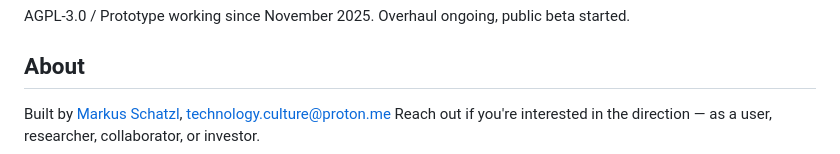
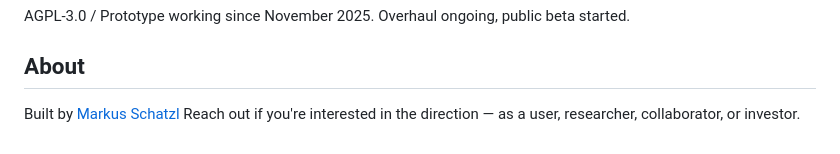
Before and after one commit to outheis-labs/outheis-beta, a Markdown page: README.md, the part around the change. GitHub-like rendering.

Commit message:
prepare release

```diff
--- a/README.md
+++ b/README.md
@@ -75,5 +75,5 @@ AGPL-3.0 / Prototype working since November 2025. Overhaul ongoing, public beta
 
 ## About
 
-Built by [Markus Schatzl](mailto:technology.culture@proton.me), technology.culture@proton.me
+Built by [Markus Schatzl](mailto:technology.culture@proton.me)
 Reach out if you're interested in the direction — as a user, researcher, collaborator, or investor.
```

━━━━

*Description of the task:*
Please reproduce all the material exactly. Pictures stay out of the copy.

*Exercise solution:*
Before and after one commit to outheis-labs/outheis-beta, a Markdown page: README.md, the part around the change. GitHub-like rendering.

Commit message:
prepare release

```diff
--- a/README.md
+++ b/README.md
@@ -75,5 +75,5 @@ AGPL-3.0 / Prototype working since November 2025. Overhaul ongoing, public beta
 
 ## About
 
-Built by [Markus Schatzl](mailto:technology.culture@proton.me), technology.culture@proton.me
+Built by [Markus Schatzl](mailto:technology.culture@proton.me)
 Reach out if you're interested in the direction — as a user, researcher, collaborator, or investor.
```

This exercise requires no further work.